VATICAN CITY -- Leaders of the Coptic Catholic Church in Egypt said a deadly attack against Christian worshipers was an act of political destabilization and a sign of the increasingly radical "Islamization" of the country.
"The newspapers are pointing the finger at al-Qaida. But terrorism arises in sectors of the Muslim society where other organizations encourage intolerance. For 40 years in Egypt, there has been a creeping Islamization that pervades every area of society," said Coptic Auxiliary Bishop Kamal Fahim Awad Hanna of Alexandria.
Hanna told the Vatican newspaper, L'Osservatore Romano, Jan. 3 that the government was making every effort to ensure the safety of worshipers as they prepared for the Coptic celebration of Christmas Jan. 7. All Christian churches have been surrounded by security forces, he said.
The reaction among most Egyptian Christians to the Jan. 1 attack has been fear and concern, but not the desperation that prompted a few spontaneous public protests, he said.
"For the great majority of Copts, even in the face of the horror of this attack ... the reaction was moderate, because the faith emphasizes mercy for the victims and forgiveness for those who have erred," the bishop said.
Hanna said the entire Egyptian society was shocked by the attack and concerned that it could endanger the relatively peaceful relations between Christians and Muslims in the country.
He pointed hopefully to a recent proposal by an official of the al-Azhar Mosque in Cairo to establish a new interreligious dialogue organization called the "House of the Egyptian Family," which would include seven Christian and seven Muslim representatives.
Hanna said Egyptian schools were the most effective place to stem the spread of fundamentalism.
"They should begin teaching tolerance to children in elementary schools. At present, there is no effort on the part of teachers to impart the concept of unity in the respect of differences," he said.
Cardinal Antonios Naguib of Alexandria, the Coptic patriarch, told the Vatican newspaper that the attack on the church was "a criminal act aimed at destabilizing internal security and harmony among citizens." He expressed his condolences to the families of the Coptic Orthodox victims of the bombing.
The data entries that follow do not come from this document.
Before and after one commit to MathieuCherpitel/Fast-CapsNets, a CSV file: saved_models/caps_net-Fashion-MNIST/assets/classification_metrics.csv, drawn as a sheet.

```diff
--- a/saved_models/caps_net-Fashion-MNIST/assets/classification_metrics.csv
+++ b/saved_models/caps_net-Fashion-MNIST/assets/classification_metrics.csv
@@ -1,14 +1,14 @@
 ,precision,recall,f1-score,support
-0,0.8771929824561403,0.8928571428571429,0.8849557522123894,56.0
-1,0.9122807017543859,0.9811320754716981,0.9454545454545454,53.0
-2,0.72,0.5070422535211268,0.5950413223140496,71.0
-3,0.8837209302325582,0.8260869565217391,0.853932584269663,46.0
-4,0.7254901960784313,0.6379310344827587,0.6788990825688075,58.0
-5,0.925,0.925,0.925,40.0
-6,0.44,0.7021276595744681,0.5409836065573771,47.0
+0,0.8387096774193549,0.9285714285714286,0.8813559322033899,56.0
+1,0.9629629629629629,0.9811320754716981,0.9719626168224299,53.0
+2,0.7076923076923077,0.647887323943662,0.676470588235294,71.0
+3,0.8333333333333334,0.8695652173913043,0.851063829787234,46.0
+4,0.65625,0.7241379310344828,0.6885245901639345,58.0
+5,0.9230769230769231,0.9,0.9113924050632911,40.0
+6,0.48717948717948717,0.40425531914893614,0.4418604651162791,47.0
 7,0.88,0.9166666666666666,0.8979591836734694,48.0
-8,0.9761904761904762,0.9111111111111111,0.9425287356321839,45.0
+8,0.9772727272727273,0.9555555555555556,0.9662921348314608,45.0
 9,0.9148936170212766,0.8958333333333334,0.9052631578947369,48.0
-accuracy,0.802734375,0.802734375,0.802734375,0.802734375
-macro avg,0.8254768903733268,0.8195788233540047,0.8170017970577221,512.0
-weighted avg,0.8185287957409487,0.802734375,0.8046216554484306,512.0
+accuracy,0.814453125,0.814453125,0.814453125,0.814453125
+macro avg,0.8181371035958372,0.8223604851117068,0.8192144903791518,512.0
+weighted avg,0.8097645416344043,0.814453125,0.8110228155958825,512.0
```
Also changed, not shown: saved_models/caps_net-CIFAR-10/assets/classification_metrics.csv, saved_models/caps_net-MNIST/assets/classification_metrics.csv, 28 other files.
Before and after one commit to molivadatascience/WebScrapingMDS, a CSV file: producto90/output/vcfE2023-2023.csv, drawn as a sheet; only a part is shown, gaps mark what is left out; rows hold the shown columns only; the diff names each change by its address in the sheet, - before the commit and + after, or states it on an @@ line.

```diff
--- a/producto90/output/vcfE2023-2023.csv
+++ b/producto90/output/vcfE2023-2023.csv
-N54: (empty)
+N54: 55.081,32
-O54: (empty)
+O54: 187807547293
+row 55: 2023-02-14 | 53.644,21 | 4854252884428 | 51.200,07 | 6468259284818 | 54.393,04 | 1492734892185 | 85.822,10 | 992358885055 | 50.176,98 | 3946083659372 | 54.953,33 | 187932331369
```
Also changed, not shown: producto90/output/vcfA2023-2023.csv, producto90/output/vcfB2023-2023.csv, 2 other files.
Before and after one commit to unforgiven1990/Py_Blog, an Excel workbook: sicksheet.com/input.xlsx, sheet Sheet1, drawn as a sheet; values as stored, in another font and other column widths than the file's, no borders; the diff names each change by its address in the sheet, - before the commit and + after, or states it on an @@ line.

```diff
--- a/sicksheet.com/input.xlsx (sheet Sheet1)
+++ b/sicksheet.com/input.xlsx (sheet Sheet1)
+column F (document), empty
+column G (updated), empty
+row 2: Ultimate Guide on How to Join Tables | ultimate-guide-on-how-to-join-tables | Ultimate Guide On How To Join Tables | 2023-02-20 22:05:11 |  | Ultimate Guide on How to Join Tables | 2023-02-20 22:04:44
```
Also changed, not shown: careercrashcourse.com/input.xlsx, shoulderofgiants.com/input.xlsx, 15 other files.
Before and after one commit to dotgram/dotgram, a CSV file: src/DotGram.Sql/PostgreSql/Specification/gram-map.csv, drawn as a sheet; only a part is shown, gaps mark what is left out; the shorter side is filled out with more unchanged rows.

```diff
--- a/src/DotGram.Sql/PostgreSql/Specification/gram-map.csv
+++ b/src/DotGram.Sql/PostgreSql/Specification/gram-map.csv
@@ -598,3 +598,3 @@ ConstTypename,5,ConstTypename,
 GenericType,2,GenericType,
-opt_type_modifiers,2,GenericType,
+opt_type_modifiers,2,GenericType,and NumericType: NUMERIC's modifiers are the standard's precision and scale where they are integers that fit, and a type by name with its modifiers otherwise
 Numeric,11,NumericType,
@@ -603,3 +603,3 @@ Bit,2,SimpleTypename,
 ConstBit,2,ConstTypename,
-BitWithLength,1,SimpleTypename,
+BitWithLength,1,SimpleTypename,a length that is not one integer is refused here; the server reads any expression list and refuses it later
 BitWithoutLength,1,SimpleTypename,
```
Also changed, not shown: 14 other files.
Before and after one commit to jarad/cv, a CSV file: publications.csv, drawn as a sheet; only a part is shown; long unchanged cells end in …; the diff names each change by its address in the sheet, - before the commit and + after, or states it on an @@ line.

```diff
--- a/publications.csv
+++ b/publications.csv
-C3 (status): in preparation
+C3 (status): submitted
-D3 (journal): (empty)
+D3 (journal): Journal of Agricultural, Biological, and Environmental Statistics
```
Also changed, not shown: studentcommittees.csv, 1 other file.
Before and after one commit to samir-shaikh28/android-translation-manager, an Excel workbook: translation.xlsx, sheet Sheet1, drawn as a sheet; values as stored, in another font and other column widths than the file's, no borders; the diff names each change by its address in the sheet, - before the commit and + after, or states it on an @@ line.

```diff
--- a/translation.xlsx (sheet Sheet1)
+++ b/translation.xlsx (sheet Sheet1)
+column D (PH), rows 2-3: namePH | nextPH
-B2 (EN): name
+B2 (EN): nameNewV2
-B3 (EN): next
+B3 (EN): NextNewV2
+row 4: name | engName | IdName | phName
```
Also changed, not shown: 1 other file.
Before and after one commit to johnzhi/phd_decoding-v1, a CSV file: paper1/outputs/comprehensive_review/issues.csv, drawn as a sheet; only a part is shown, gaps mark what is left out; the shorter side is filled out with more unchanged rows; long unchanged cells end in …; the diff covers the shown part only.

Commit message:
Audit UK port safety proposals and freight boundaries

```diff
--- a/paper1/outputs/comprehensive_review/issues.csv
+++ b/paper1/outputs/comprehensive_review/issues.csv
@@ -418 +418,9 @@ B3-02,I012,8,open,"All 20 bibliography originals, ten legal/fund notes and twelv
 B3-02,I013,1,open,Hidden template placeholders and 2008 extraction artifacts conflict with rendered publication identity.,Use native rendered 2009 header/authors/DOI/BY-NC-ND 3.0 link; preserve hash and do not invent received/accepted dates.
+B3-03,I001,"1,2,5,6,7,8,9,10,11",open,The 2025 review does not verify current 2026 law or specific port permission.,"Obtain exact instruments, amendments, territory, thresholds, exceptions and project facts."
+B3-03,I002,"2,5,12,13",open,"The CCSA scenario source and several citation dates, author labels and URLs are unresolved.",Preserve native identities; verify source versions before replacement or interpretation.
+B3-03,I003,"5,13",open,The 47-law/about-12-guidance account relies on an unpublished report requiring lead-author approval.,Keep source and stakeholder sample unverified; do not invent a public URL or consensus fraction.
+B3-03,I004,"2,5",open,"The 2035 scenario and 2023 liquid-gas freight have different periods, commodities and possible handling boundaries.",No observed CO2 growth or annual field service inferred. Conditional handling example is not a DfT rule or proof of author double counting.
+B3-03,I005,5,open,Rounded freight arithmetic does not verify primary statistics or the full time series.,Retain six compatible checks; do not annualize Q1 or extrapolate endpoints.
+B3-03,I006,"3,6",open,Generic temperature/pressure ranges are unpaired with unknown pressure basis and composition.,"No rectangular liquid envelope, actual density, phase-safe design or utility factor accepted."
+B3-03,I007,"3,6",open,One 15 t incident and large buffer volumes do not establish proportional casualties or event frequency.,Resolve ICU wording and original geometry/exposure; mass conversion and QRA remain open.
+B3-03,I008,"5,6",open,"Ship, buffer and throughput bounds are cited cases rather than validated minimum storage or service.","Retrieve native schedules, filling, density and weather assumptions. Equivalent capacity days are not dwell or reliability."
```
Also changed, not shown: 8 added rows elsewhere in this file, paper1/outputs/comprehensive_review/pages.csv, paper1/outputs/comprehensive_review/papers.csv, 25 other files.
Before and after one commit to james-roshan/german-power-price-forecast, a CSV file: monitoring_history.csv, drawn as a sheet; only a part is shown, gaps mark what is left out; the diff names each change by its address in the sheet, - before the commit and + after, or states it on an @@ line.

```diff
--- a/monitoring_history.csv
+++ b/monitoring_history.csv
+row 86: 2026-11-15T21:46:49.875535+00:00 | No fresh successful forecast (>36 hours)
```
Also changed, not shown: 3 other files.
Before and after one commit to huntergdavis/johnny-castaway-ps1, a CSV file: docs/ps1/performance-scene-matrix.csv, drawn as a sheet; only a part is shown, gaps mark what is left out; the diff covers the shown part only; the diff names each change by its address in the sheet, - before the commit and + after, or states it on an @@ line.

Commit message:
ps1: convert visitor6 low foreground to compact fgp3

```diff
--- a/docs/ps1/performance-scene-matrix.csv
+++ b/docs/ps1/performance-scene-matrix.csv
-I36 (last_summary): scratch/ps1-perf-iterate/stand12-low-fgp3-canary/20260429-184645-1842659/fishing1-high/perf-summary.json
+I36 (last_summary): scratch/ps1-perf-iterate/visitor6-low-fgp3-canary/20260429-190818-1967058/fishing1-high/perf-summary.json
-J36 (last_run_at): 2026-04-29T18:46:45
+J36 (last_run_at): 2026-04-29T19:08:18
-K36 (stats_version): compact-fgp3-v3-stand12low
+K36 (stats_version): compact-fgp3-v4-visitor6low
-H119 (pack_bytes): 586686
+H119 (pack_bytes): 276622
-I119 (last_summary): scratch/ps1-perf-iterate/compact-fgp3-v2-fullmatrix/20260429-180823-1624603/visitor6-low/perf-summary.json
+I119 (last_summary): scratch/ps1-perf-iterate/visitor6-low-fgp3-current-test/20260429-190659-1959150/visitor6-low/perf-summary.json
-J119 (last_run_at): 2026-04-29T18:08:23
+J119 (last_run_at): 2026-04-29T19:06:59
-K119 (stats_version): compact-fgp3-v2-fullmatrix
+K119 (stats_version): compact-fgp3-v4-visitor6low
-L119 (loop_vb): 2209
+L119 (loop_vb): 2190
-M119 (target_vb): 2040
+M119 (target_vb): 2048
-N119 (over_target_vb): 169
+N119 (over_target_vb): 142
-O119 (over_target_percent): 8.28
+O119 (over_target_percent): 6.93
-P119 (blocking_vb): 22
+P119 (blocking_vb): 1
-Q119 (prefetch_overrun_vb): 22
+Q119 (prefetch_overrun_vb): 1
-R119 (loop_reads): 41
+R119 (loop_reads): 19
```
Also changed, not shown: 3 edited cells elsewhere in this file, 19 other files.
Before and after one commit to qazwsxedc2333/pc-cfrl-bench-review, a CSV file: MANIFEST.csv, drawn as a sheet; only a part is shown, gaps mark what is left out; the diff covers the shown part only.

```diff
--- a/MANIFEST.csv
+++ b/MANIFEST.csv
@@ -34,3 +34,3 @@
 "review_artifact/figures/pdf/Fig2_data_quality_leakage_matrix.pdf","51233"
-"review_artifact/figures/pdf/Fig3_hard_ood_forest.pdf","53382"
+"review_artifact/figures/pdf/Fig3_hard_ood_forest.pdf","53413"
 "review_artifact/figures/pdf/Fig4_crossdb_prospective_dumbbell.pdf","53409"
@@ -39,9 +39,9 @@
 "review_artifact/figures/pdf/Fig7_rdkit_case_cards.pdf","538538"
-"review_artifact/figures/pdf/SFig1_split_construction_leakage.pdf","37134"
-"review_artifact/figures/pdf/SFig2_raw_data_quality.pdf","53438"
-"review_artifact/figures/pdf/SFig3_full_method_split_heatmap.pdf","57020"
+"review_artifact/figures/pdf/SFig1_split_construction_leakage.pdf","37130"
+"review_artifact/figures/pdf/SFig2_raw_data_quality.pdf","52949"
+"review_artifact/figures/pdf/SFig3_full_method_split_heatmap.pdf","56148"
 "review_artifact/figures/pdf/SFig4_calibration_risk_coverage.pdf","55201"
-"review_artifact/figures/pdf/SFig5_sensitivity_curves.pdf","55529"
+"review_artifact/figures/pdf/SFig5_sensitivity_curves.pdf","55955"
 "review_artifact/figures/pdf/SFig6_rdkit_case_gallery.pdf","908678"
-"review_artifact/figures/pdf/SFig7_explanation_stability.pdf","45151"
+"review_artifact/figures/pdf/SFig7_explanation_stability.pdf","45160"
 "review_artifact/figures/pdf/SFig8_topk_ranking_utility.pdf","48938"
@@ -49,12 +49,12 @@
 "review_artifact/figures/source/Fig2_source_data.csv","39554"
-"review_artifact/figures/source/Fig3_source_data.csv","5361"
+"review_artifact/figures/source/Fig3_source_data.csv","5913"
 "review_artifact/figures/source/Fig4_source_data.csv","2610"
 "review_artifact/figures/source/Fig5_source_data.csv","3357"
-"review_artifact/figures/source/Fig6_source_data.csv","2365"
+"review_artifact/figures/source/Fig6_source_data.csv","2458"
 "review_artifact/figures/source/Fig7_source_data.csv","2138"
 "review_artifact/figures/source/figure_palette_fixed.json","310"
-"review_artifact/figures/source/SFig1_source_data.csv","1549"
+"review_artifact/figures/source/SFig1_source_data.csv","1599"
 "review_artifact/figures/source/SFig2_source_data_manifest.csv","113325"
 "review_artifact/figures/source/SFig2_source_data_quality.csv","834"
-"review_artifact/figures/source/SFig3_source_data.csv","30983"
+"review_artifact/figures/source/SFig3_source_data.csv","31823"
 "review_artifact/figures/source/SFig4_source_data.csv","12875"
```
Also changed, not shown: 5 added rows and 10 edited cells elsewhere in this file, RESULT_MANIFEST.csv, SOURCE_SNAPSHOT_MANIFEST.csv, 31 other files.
"We have complete trust in the wisdom and the determination of the authorities, and are certain that they will adopt the necessary measures to put an end to such painful events," the cardinal said.